Prompt ▸
Give the data again in full, with every character unchanged.

Segment Start: Provided information

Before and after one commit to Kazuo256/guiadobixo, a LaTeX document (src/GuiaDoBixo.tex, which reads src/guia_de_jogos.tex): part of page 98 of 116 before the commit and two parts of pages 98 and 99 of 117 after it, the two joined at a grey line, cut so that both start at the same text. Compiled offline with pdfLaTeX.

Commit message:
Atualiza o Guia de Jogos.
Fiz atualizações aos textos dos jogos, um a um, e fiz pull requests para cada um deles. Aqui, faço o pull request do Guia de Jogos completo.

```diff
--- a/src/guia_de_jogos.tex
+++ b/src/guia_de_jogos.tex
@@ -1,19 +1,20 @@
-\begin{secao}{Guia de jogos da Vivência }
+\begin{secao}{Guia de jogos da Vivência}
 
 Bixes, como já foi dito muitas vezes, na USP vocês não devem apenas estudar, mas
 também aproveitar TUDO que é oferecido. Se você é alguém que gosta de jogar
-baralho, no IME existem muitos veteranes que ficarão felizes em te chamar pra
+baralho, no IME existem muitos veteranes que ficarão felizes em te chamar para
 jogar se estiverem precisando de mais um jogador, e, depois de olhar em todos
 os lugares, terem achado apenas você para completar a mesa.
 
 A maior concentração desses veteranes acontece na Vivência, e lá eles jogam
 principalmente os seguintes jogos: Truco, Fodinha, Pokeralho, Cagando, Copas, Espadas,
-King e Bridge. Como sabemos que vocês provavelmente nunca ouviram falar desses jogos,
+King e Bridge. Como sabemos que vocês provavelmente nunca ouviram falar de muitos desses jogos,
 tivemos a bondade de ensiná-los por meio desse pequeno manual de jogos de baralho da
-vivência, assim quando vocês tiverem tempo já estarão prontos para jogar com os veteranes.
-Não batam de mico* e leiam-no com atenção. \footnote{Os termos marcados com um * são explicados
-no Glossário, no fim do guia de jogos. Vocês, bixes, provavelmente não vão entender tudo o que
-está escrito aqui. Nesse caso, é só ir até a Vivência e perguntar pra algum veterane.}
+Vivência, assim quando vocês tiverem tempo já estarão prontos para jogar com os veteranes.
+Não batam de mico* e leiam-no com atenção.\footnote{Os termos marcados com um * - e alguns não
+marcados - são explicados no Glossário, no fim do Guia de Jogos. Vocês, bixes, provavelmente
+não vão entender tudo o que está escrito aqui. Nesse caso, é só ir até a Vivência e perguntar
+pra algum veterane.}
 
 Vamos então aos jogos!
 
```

Segment End: Provided information

Answer to this problem ▸
Before and after one commit to Kazuo256/guiadobixo, a LaTeX document (src/GuiaDoBixo.tex, which reads src/guia_de_jogos.tex): part of page 98 of 116 before the commit and two parts of pages 98 and 99 of 117 after it, the two joined at a grey line, cut so that both start at the same text. Compiled offline with pdfLaTeX.

Commit message:
Atualiza o Guia de Jogos.
Fiz atualizações aos textos dos jogos, um a um, e fiz pull requests para cada um deles. Aqui, faço o pull request do Guia de Jogos completo.

```diff
--- a/src/guia_de_jogos.tex
+++ b/src/guia_de_jogos.tex
@@ -1,19 +1,20 @@
-\begin{secao}{Guia de jogos da Vivência }
+\begin{secao}{Guia de jogos da Vivência}
 
 Bixes, como já foi dito muitas vezes, na USP vocês não devem apenas estudar, mas
 também aproveitar TUDO que é oferecido. Se você é alguém que gosta de jogar
-baralho, no IME existem muitos veteranes que ficarão felizes em te chamar pra
+baralho, no IME existem muitos veteranes que ficarão felizes em te chamar para
 jogar se estiverem precisando de mais um jogador, e, depois de olhar em todos
 os lugares, terem achado apenas você para completar a mesa.
 
 A maior concentração desses veteranes acontece na Vivência, e lá eles jogam
 principalmente os seguintes jogos: Truco, Fodinha, Pokeralho, Cagando, Copas, Espadas,
-King e Bridge. Como sabemos que vocês provavelmente nunca ouviram falar desses jogos,
+King e Bridge. Como sabemos que vocês provavelmente nunca ouviram falar de muitos desses jogos,
 tivemos a bondade de ensiná-los por meio desse pequeno manual de jogos de baralho da
-vivência, assim quando vocês tiverem tempo já estarão prontos para jogar com os veteranes.
-Não batam de mico* e leiam-no com atenção. \footnote{Os termos marcados com um * são explicados
-no Glossário, no fim do guia de jogos. Vocês, bixes, provavelmente não vão entender tudo o que
-está escrito aqui. Nesse caso, é só ir até a Vivência e perguntar pra algum veterane.}
+Vivência, assim quando vocês tiverem tempo já estarão prontos para jogar com os veteranes.
+Não batam de mico* e leiam-no com atenção.\footnote{Os termos marcados com um * - e alguns não
+marcados - são explicados no Glossário, no fim do Guia de Jogos. Vocês, bixes, provavelmente
+não vão entender tudo o que está escrito aqui. Nesse caso, é só ir até a Vivência e perguntar
+pra algum veterane.}
 
 Vamos então aos jogos!
 
```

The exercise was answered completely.